The Glim Project / Incura / Stand Down / Hezzakya
Stand Down C.D. Release Party
The Penthouse, Fri. May 9th
I hate being the reviewer who turns up late to a show and all but misses the opening act. Unfortunately, I was that guy for this gig - my apologies to the Glim Project for arriving by the skin of my teeth to catch the tail-end of their set. I first noticed (after wading my way through the bar-star-studded crowd) the intensity and presence of the GP’s drummer; images of Billy Bibbit pounding out pent-up aggressions behind the kit came to mind as the band ripped into selections from their self-titled 2005 debut. Based on what little I saw, the band demonstrated a compelling focus that coalesced in their frontman. Echoes of Maynard James Keenan rose in the screams that punctuated the band’s thundering final number. Truly impressive work all around, boys - I just wish I’d gotten there earlier.
Next up (and recently back from a cross-Canada tour supporting their latest album Swords, Souls, Secrets) were local glam-core darlings Incura. I really wanted to hate these guys, and actually cringed several times during their performance. I think I may have also let a couple of muffled ‘F-bombs’ drop, but after talking with vocalist Kyle Gruninger I eased up considerably on the little dudes. I may not understand Incura’s particularly flamboyant brand of prog-metal but that doesn’t mean it’s bad; on the contrary, the band’s comprised of highly talented musicians, including master keyboardist Jim McLaren and percussionist Jeff Zul Arnold (whose orthodox stick technique is noteworthy). I must admit my head did move a little during “Here To Blame,” so maybe I need to get over myself and stop pining for the days when I could pull off a little eyeliner.
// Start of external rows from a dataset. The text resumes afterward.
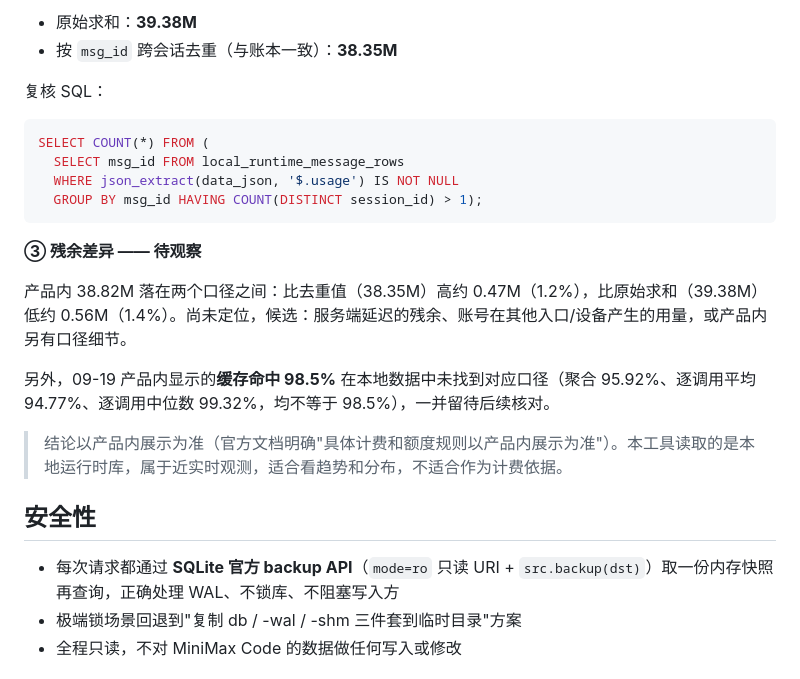
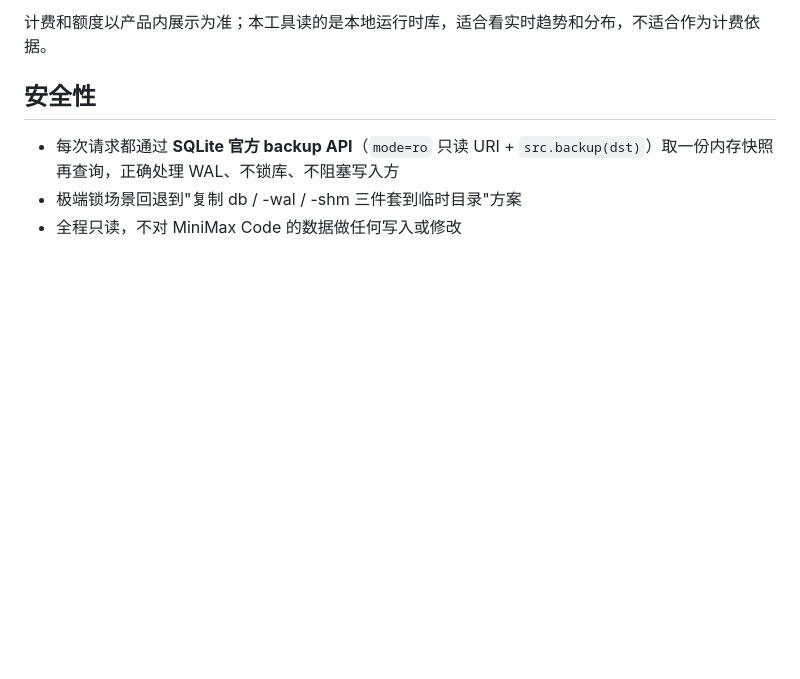
Before and after one commit to yanhy2000/MmxCode-monitor, a Markdown page: README.md, the part around one of its changes. GitHub-like rendering; blank space fills up the shorter version.

````diff
--- a/README.md
+++ b/README.md
@@ -143,22 +111,4 @@ MiniMax Code 产品内的用量页（设置 → 用量）与本工具统计的
-- 原始求和：**39.38M**
-- 按 `msg_id` 跨会话去重（与账本一致）：**38.35M**
-
-复核 SQL：
-
-```sql
-SELECT COUNT(*) FROM (
-  SELECT msg_id FROM local_runtime_message_rows
-  WHERE json_extract(data_json, '$.usage') IS NOT NULL
-  GROUP BY msg_id HAVING COUNT(DISTINCT session_id) > 1);
-```
-
-**③ 残余差异 —— 待观察**
-
-产品内 38.82M 落在两个口径之间：比去重值（38.35M）高约 0.47M（1.2%），比原始求和（39.38M）低约 0.56M（1.4%）。尚未定位，候选：服务端延迟的残余、账号在其他入口/设备产生的用量，或产品内另有口径细节。
-
-另外，09-19 产品内显示的**缓存命中 98.5%** 在本地数据中未找到对应口径（聚合 95.92%、逐调用平均 94.77%、逐调用中位数 99.32%，均不等于 98.5%），一并留待后续核对。
-
-> 结论以产品内展示为准（官方文档明确"具体计费和额度规则以产品内展示为准"）。本工具读取的是本地运行时库，属于近实时观测，适合看趋势和分布，不适合作为计费依据。
+计费和额度以产品内展示为准；本工具读的是本地运行时库，适合看实时趋势和分布，不适合作为计费依据。
 
 ## 安全性
 
````
Also changed, not shown: other parts of README.md (+5 -37 lines).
After slamming back a shot of Jack Daniel’s to put some hair back on my chest, I returned to a newly expanded stage. Stand Down’s techs had installed an arena-worthy set earlier that day and were now busy scattering polystyrene skulls about the stage. Make no mistake - the night clearly belonged to the Stand Down Militia and the gloves were off. “We’re not just some ordinary band out of Vancouver - we’ve paid our dues,” declared vocalist Ken Goode. “Now we’ve got the time, the effort and the people helping us to put it all together.” Goode and company assumed their positions as the rumble of heavy artillery detonated in the background. The veterans were primed, and owned the stage while decimating the crowd with cuts from Villains Parade. A mohawked Justin Lacey bore down into the album’s title track as new addition Chris Payne raised his bass in salute. Mr. Goode could have almost done away with his mic at times, as his vocals soared effortlessly above several astonished heads. Providing a glimpse into the band’s future, Stand Down graced us with a freshly-penned encore. Stand Down is finally getting some well-deserved credit where credit is long overdue.
Holy fucking Hezzakya! I’ve had “Soul Collector” snaking its stealthy way around my brainpan for the past month! While many upstart bands around town are cutting their stoner rock teeth, the mighty Hezzakya are grinding some serious stoner metal. These would be saviors of doom rounded out the evening perfectly and took command as soon as their boots hit the floor. Summoning the forces of Chris Cornell and Cregg Rondell (Boy Hits Car), vocalist Rob Krys had me utterly transfixed. Obvious Sabbath, Bloody, Sabbath-era Ozzy Osbourne influences aside, this godsend to all things groovy is not to be ignored. At times it felt like I wasn’t a member of a rock audience at all, but rather a disciple worshipping at the altar of kaleidoscopic awesomeness. Maybe I shouldn’t have had that last shot of JD after all.
Posted: May 26, 2008